Balance in discussion

Moving on from theory, this week we will be reading some works that I think should generate a good discussion. Format wise, we'll go around the class and each of you can share your thoughts from the reading, so bring your response if that will help.

I also wanted to share some reflections on class discussions from my days as a student that may be of help to you. In any group there will be those who speak more and those who speak less. This might involve issues of personality, gender, language (i.e. non-native English speakers), social culture, group culture, etc. To the extent that we can -- some variation is natural -- it's worthwhile to try to achieve balance. Unfortunately, I think I tend toward the extremes -- speaking a lot or hardly at all! But I discovered two strategies that help me.

In classes in which the reading was difficult or unmotivating, I figure that at least if I can come up with one decent comment or, even better, one good question that would be unique to me, I could still make a contribution to class. As a minimum, I've found this to be achievable.

In classes where I'm keen on the topic and have lots to say I try to be conscientious of the time I take. During the final presentations in a class I really enjoyed and talked a lot in, one student who had been silent throughout gave an extraordinary talk! I thought what a pity that he didn't say more. Clearly, he had a lot to contribute and didn't for whatever reason. One of my theories is perhaps he was slow to chime in. Literature on teaching recommends that if one asks a question of students, don't immediately answer it for fear of silence: take a couple of breaths, or even say "take two minutes to think about this." So my practice has been to pace myself, limit myself to three really good responses in class, and then make sure others have had plenty of time before jumping in -- if at all -- to contribute.

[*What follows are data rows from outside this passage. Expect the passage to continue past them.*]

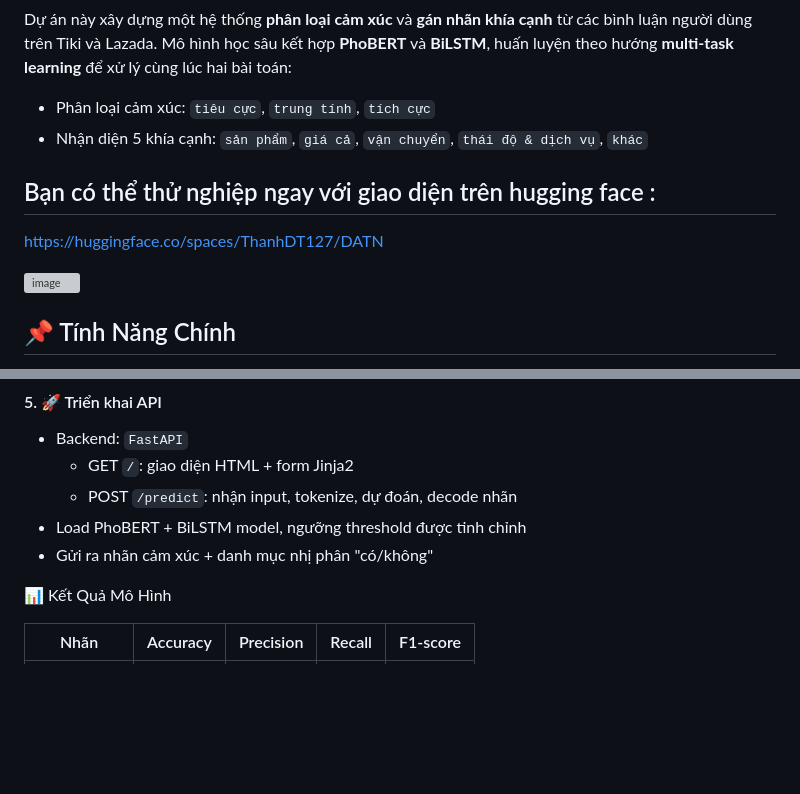
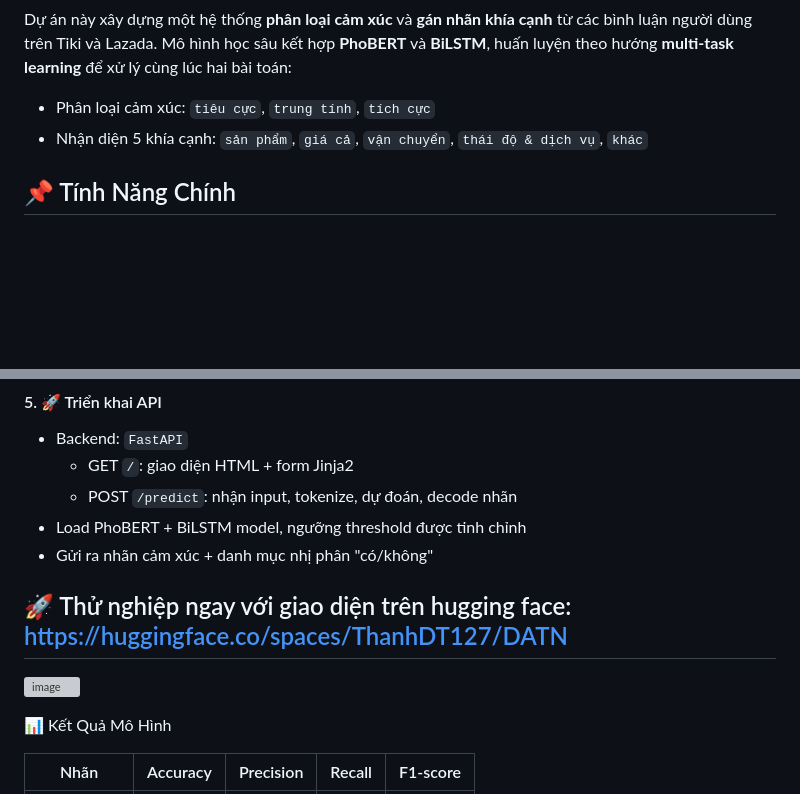
Before and after one commit to ThanhDT127/DATN_Classification, a Markdown page: README.md, 2 parts joined by grey strips. Rendered like a GitHub page; blank space fills up the shorter version; grey boxes are pictures that could not be loaded.

```diff
--- a/README.md
+++ b/README.md
@@ -10,13 +10,6 @@ Dự án này xây dựng một hệ thống **phân loại cảm xúc** và **g
 
 - Phân loại cảm xúc: `tiêu cực`, `trung tính`, `tích cực`
 - Nhận diện 5 khía cạnh: `sản phẩm`, `giá cả`, `vận chuyển`, `thái độ & dịch vụ`, `khác`
-
-## Bạn có thể thử nghiệp ngay với giao diện trên hugging face :
-
-https://huggingface.co/spaces/ThanhDT127/DATN
-
-![image](https://github.com/user-attachments/assets/37698b07-2f7d-4c5a-89fa-81c98ec81c50)
-
 
 ## 📌 Tính Năng Chính
 
@@ -72,6 +65,12 @@ https://huggingface.co/spaces/ThanhDT127/DATN
 * Load PhoBERT + BiLSTM model, ngưỡng threshold được tinh chỉnh
 * Gửi ra nhãn cảm xúc + danh mục nhị phân "có/không"
 
+## 🚀 Thử nghiệp ngay với giao diện trên hugging face: https://huggingface.co/spaces/ThanhDT127/DATN
+
+![image](https://github.com/user-attachments/assets/37698b07-2f7d-4c5a-89fa-81c98ec81c50)
+
+
+
 📊 Kết Quả Mô Hình
 
 | Nhãn       | Accuracy | Precision | Recall | F1‑score |
```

OK. That's the missive for this week. I'm looking forward to our next discussion!